22      Thus, the Board of Appeal also did not err in holding, in paragraphs 15 and 16 of the contested decision, that the stylised elements of the mark applied for do not negate its descriptive character. The stylisation of the word element of the mark is limited to giving a handwritten appearance to the word ‘Liiga’, which however remains easily legible. Furthermore, given its simple and abstract configuration, the black circle placed behind the word element of the mark will be seen as a background for the latter, even if, as the applicant claims, the consumer’s imagination goes so far as to see a ball or hockey puck there. In the latter case, the background only serves to reinforce the link between the word element of the mark applied for and a particular sport. Consequently, as the Board of Appeal observed, the various elements which compose the mark applied for do not interact in such a way as to eclipse the relationship between the mark and the characteristics of the goods and services for which the registration was refused.

23      Thus, assessed as a whole, the mark applied for has a sufficiently direct and specific relationship with games, playthings, gymnastic and sporting articles, as well as services relating to sporting activities, to enable the public concerned to immediately perceive the intended purpose, at the very least, of these goods and services when they are marketed under this sign.

24      Moreover, a word mark which is descriptive of characteristics of goods or services within the meaning of Article 7(1)(c) of Regulation No 207/2009 is therefore necessarily devoid of any distinctive character with regard to the same goods or services within the meaning of Article 7(1)(b) of Regulation No 207/2009 (judgment of 14 June 2007 in Europig v OHIM (EUROPIG), T‑207/06, ECR, EU:T:2007:179, paragraph 47).

25      The Board of Appeal was therefore fully entitled to hold, in paragraph 18 of the contested decision, that given its descriptive character, the mark applied for is devoid of any distinctive character with regard to the goods and services for which registration was refused. Consequently, the arguments of the applicant which challenge this finding must be dismissed, as they are a repetition of the arguments relating to the alleged absence of descriptive character of the mark applied for.

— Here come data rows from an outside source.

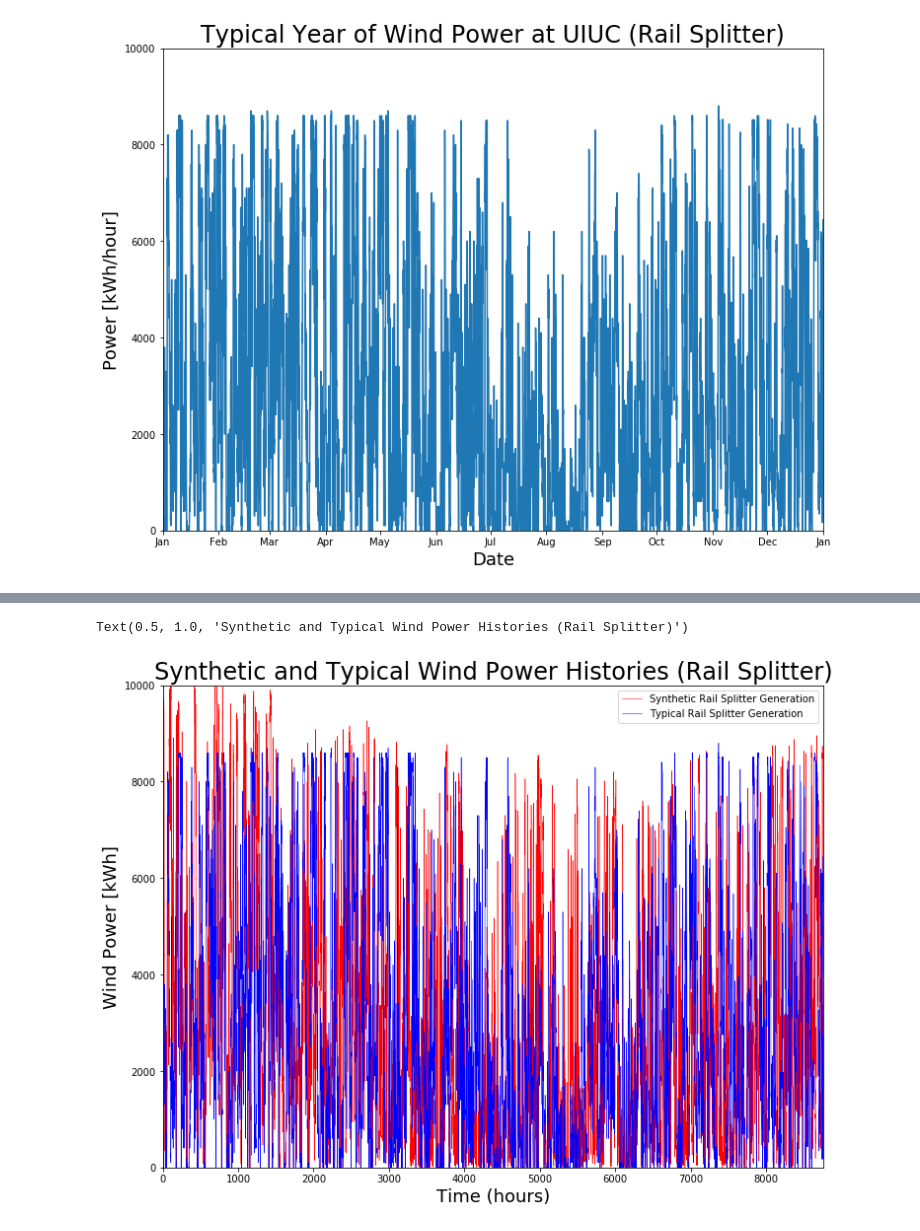
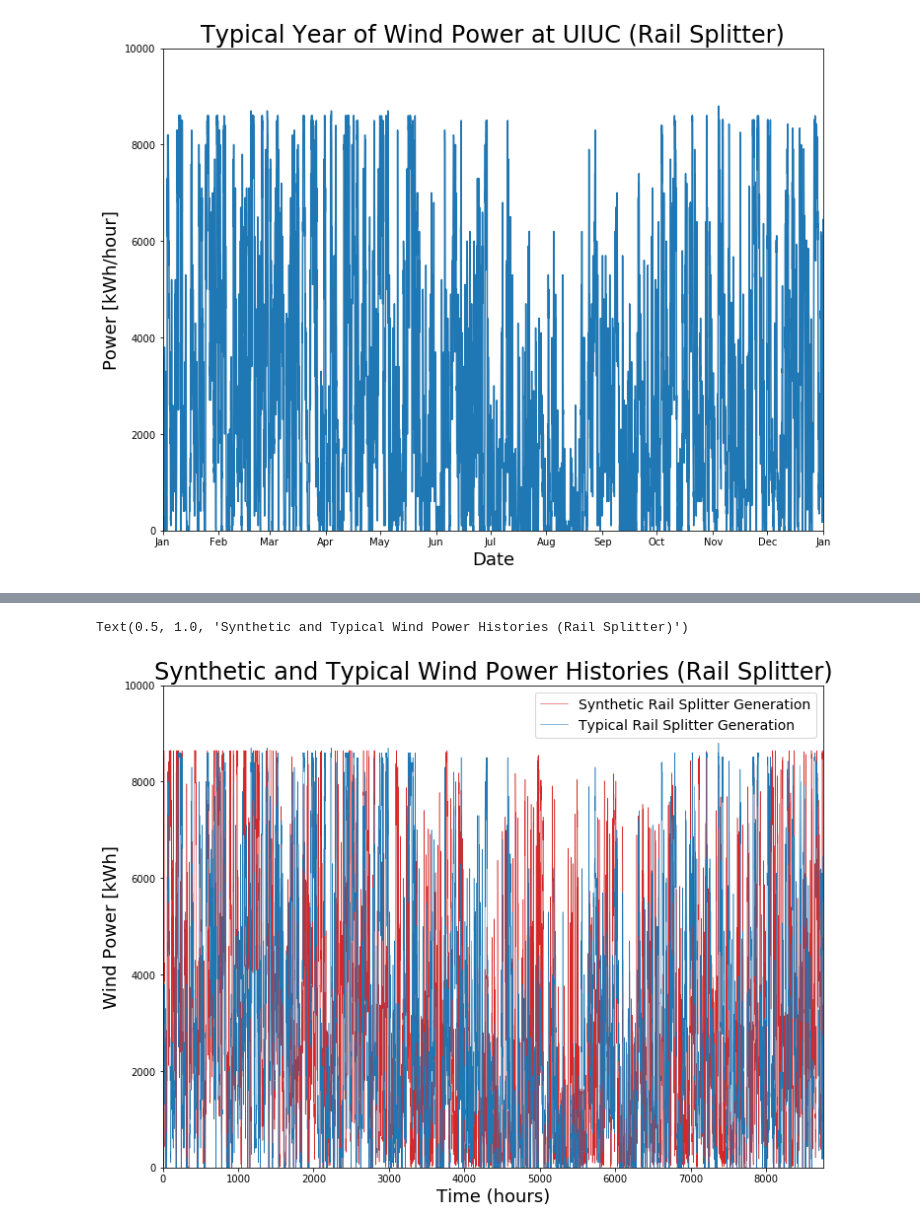
Before and after one commit to arfc/pride, a Jupyter notebook: data_processing/railsplitter_data.ipynb, the cells around one changed output, grey strips where cells are left out. Drawn from its saved outputs; the diff is of its cells as text; code cells hidden in the pictures.

```diff
--- a/data_processing/railsplitter_data.ipynb
+++ b/data_processing/railsplitter_data.ipynb
@@ -304,16 +356,19 @@ synthetic_history = pd.read_csv(path+"RailSplitterHistories_2.csv")
+# %%
+over_max = synthetic_history.mw > 8.643
+synthetic_history.mw.mask(over_max, 8.643, inplace=True)
 # %%
 # plot synthetic history
 fig,ax = plt.subplots(1,1,figsize=(12,9), edgecolor='k', facecolor='w')
 ax.plot(synthetic_history['time'], synthetic_history['mw']*1000,
-         color='r',lw = 0.5, label='Synthetic Rail Splitter Generation')
+         color='tab:red',lw = 0.5, label='Synthetic Rail Splitter Generation')
 ax.plot(typical_railsplitter['time'], typical_railsplitter['mw']*1000,
-         color='b', lw=0.5, label='Typical Rail Splitter Generation')
+         color='tab:blue', lw=0.5, label='Typical Rail Splitter Generation')
 ax.set_ylabel("Wind Power [kWh]", fontsize=18)
 ax.set_xlabel("Time (hours)", fontsize=18)
 ax.set_ylim(0,10000)
 ax.set_xlim(0,8760)
-ax.legend()
+ax.legend(fontsize=14, fancybox=True)
 ax.set_title("Synthetic and Typical Wind Power Histories (Rail Splitter)", fontsize=24)
 # %% [output]
 Text(0.5, 1.0, 'Synthetic and Typical Wind Power Histories (Rail Splitter)')
-[figure, old version]
+[figure, new version]
```
Also changed, not shown: parts of 6 cells of this notebook, 3 other files.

26      As for the argument alleging that the Boards of Appeal have reached a different conclusion in other disputes concerning other trade marks, it suffices to note that the examination of any registration application must be stringent and full in order to prevent trade marks from being improperly registered. That examination must be undertaken in each individual case. The registration of a sign as a mark depends on specific criteria, which are applicable in the factual circumstances of the particular case and the purpose of which is to ascertain whether the sign at issue is caught by a ground for refusal (judgment of 10 March 2011 in Agencja Wydawnicza Technopol v OHIM, C‑51/10 P, ECR, EU:C:2011:139, paragraph 77).

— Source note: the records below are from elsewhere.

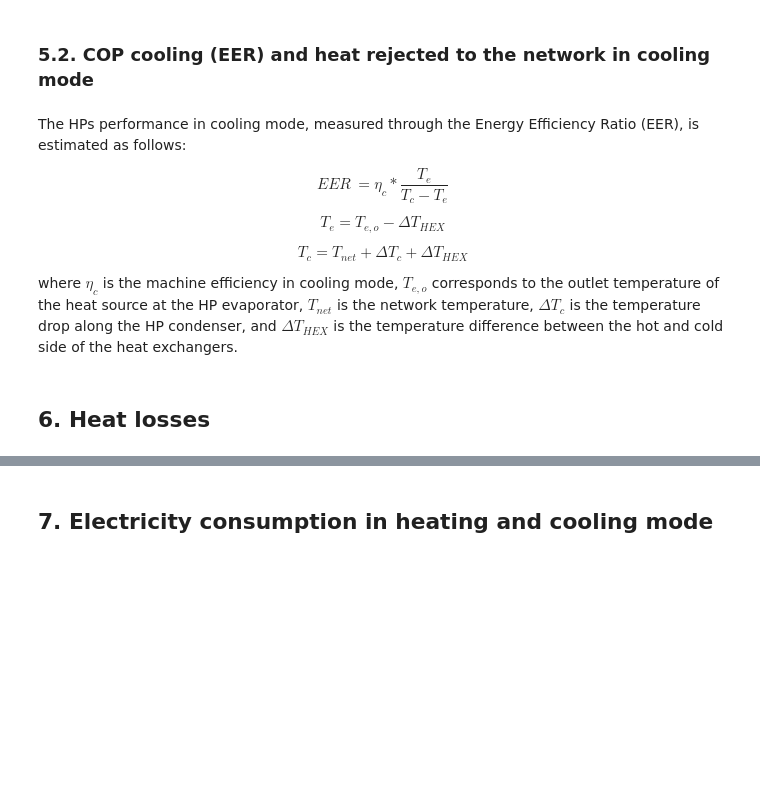
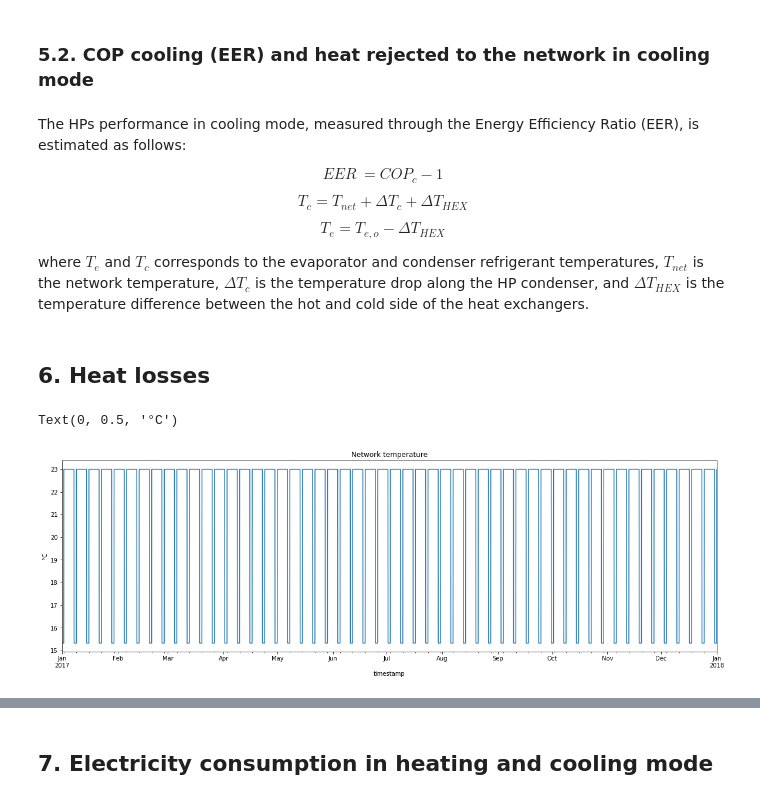
Before and after one commit to fernandobperezm/data-and-results-visualization, a Jupyter notebook: Data Processing.ipynb, the cells around one changed output, grey strips where cells are left out. Drawn from its saved outputs; the diff is of its cells as text; code cells hidden in the pictures; blank space fills up the shorter version.

Commit message:
Sources

```diff
--- a/Data Processing.ipynb
+++ b/Data Processing.ipynb
@@ -730,16 +710,18 @@ dataset['COP'] = 1 - n_HP_heat + n_HP_heat * (Tc_heat+ 273.15) / (Tc_heat- Te_he
 The HPs performance in cooling mode, measured through the Energy Efficiency Ratio (EER), is estimated as follows:
 
 \begin{equation}
-EER\ = \eta_{c} * \frac{T_{e}}{T{_c} - T_{e}}
+EER\ = COP_{c} -1
+\end{equation}
+
+
+\begin{equation}
+T_{c}= T_{net} +  \Delta T_{c} + \Delta T_{HEX}
 \end{equation}
 
 \begin{equation}
 T_{e}=  T_{e,o} -  \Delta T_{HEX}
 \end{equation}
 
-\begin{equation}
-T_{c}= T_{net} +  \Delta T_{c} + \Delta T_{HEX}
-\end{equation}
 
-where $\eta_{c}$ is the machine efficiency in cooling mode, $T_{e,o}$ corresponds to the outlet temperature of the heat source at the HP evaporator, $T_{net}$ is the network temperature, $\Delta T_{c}$  is the temperature drop along the HP condenser, and $\Delta T_{HEX}$ is the temperature difference between the hot and cold side of the heat exchangers.
+where $T_{e}$ and $T_{c}$ corresponds to the evaporator and condenser refrigerant temperatures, $T_{net}$ is the network temperature, $\Delta T_{c}$  is the temperature drop along the HP condenser, and $\Delta T_{HEX}$ is the temperature difference between the hot and cold side of the heat exchangers.
 # %%
@@ -760,5 +741,11 @@ def heat_losses(T_net,T_gr, DT_evap):
     HL_r = (T_ret - T_gr) * U  # Heat losses return pipe [MW]
 
     return pd.Series([HL_s, HL_r, HL_s + HL_r] , index=['E_loss_s','E_loss_r','E_loss_tot'])
+# %%
+ax=dataset.net_temp.plot(figsize=(20,6), title='Network temperature')
+ax.set_ylabel("°C")
+# %% [output]
+Text(0, 0.5, '°C')
+[figure, added]
 # %%
 dataset[['E_loss_s', 'E_loss_r', 'E_loss_tot']] = dataset.apply(lambda fila: heat_losses(fila["net_temp"], fila["ground_temp"], DT_evap), axis=1, result_type='expand')
```
Also changed, not shown: parts of 18 cells of this notebook, 3 other files.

27      However, in the present case, it is apparent from the findings in paragraphs 18 to 21 and 23 above that the Board of Appeal committed no error in holding that the mark applied for is descriptive of the goods and services mentioned in those paragraphs. This argument must therefore be rejected.

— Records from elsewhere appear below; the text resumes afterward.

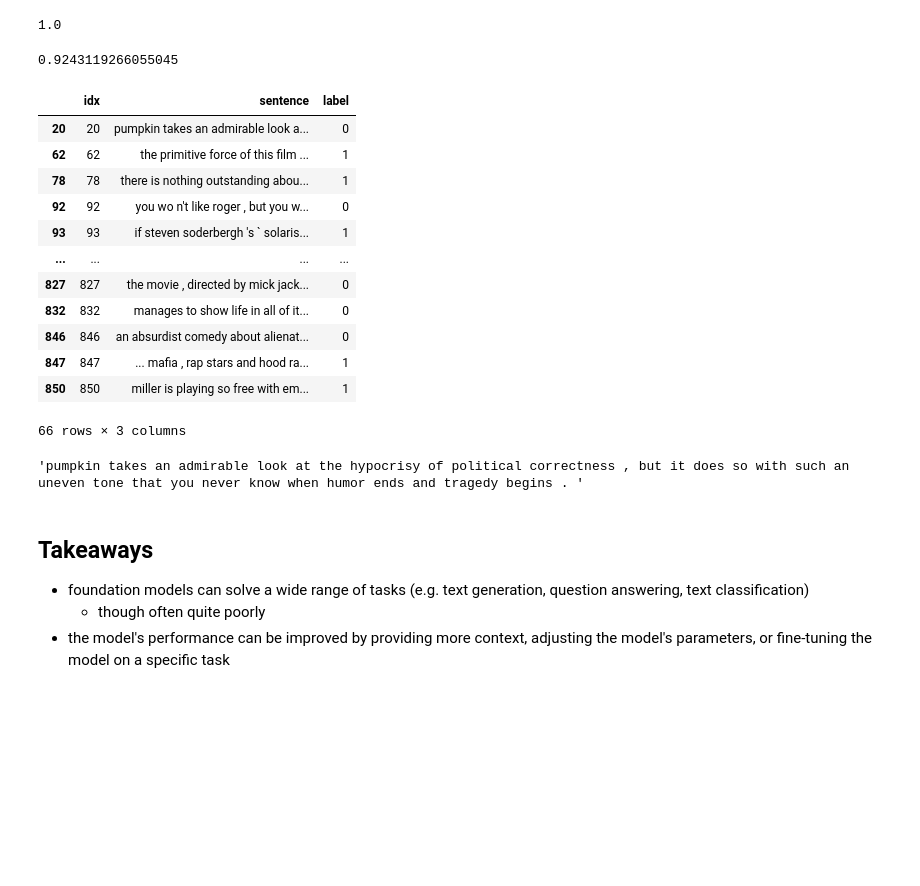
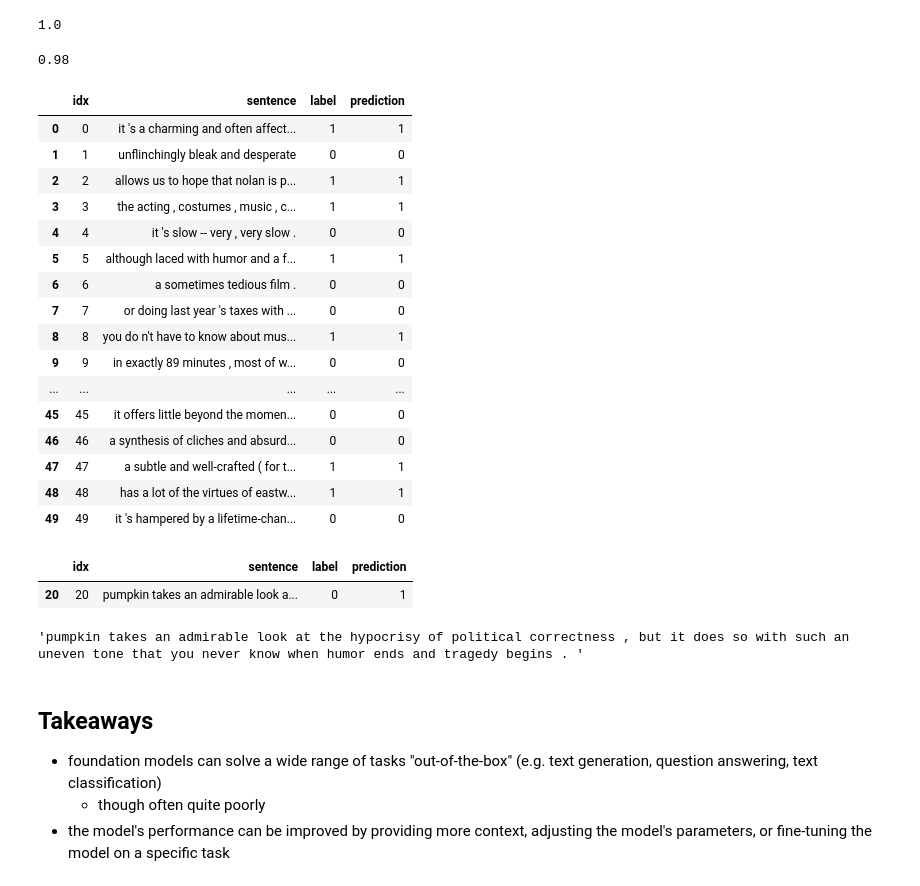
Before and after one commit to CHCAA-EDUX/NLP-AU, a Jupyter notebook: nbs/class_1.ipynb, the cells around one changed output. Saved outputs shown, nothing was run; the diff lists cells and outputs as text; code cells hidden in the pictures; blank space fills up the shorter version.

```diff
--- a/nbs/class_1.ipynb
+++ b/nbs/class_1.ipynb
@@ -196,5 +132,5 @@ https://huggingface.co/datasets/stanfordnlp/sst2
 # %%
-df = pd.read_parquet("hf://datasets/stanfordnlp/sst2/data/validation-00000-of-00001.parquet")
+df = pd.read_parquet("hf://datasets/stanfordnlp/sst2/data/validation-00000-of-00001.parquet")[:50]
 df
 # %% [output]
 |  | idx | sentence | label |
@@ -241,25 +183,35 @@ accuracy_score(df.label[:10], labels)
 # %% [output]
 1.0
 # %%
-labels = [sentiment_classifier(sentence) for sentence in df.sentence]
+predictions = [sentiment_classifier(sentence) for sentence in df.sentence[:50]]
 # %%
-accuracy_score(df.label, labels)
+accuracy_score(df.label[:50], predictions)
 # %% [output]
-0.9243119266055045
+0.98
+# %%
+df["prediction"] = predictions
+df
+# %% [output]
+|  | idx | sentence | label | prediction |
+| 0 | 0 | it 's a charming and often affect... | 1 | 1 |
+| 1 | 1 | unflinchingly bleak and desperate | 0 | 0 |
+| 2 | 2 | allows us to hope that nolan is p... | 1 | 1 |
+| 3 | 3 | the acting , costumes , music , c... | 1 | 1 |
+| 4 | 4 | it 's slow -- very , very slow . | 0 | 0 |
+| 5 | 5 | although laced with humor and a f... | 1 | 1 |
+| 6 | 6 | a sometimes tedious film . | 0 | 0 |
+| 7 | 7 | or doing last year 's taxes with ... | 0 | 0 |
+| 8 | 8 | you do n't have to know about mus... | 1 | 1 |
+| 9 | 9 | in exactly 89 minutes , most of w... | 0 | 0 |
+| ... | ... | ... | ... | ... |
+| 45 | 45 | it offers little beyond the momen... | 0 | 0 |
+| 46 | 46 | a synthesis of cliches and absurd... | 0 | 0 |
+| 47 | 47 | a subtle and well-crafted ( for t... | 1 | 1 |
+| 48 | 48 | has a lot of the virtues of eastw... | 1 | 1 |
+| 49 | 49 | it 's hampered by a lifetime-chan... | 0 | 0 |
 # %%
-df[df.label != labels]
+df[df.label != df.prediction]
 # %% [output]
-|  | idx | sentence | label |
-| 20 | 20 | pumpkin takes an admirable look a... | 0 |
-| 62 | 62 | the primitive force of this film ... | 1 |
-| 78 | 78 | there is nothing outstanding abou... | 1 |
-| 92 | 92 | you wo n't like roger , but you w... | 0 |
-| 93 | 93 | if steven soderbergh 's ` solaris... | 1 |
-| ... | ... | ... | ... |
-| 827 | 827 | the movie , directed by mick jack... | 0 |
-| 832 | 832 | manages to show life in all of it... | 0 |
-| 846 | 846 | an absurdist comedy about alienat... | 0 |
-| 847 | 847 | ... mafia , rap stars and hood ra... | 1 |
-| 850 | 850 | miller is playing so free with em... | 1 |
+|  | idx | sentence | label | prediction |
+| 20 | 20 | pumpkin takes an admirable look a... | 0 | 1 |
-66 rows × 3 columns
 # %%
@@ -268,6 +220,6 @@ df[df.label != labels]["sentence"][20]
 'pumpkin takes an admirable look at the hypocrisy of political correctness , but it does so with such an uneven tone that you never know when humor ends and tragedy begins . '
 # %% [markdown]
 ## Takeaways
-- foundation models can solve a wide range of tasks (e.g. text generation, question answering, text classification)
+- foundation models can solve a wide range of tasks "out-of-the-box" (e.g. text generation, question answering, text classification)
     - though often quite poorly
 - the model's performance can be improved by providing more context, adjusting the model's parameters, or fine-tuning the model on a specific task
```
Also changed, not shown: parts of 14 cells of this notebook.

28      It follows from the foregoing that the action must be dismissed without it being necessary to decide upon the plea of inadmissibility raised by EUIPO.

 Costs

29      Under Article 134(1) of the Rules of Procedure of the General Court, the unsuccessful party is to be ordered to pay the costs if they have been applied for in the successful party’s pleadings.

30      Since the applicant has been unsuccessful, it must be ordered to pay the costs, in accordance with form of order sought by EUIPO.

On those grounds,

THE GENERAL COURT (Eighth Chamber)

hereby:

1.      Dismisses the action;

2.      Orders Jääkiekon SM-liiga Oy to pay the costs.

Gratsias

Kancheva

Wetter

Delivered in open court in Luxembourg on 28 April 2016.

[Signatures]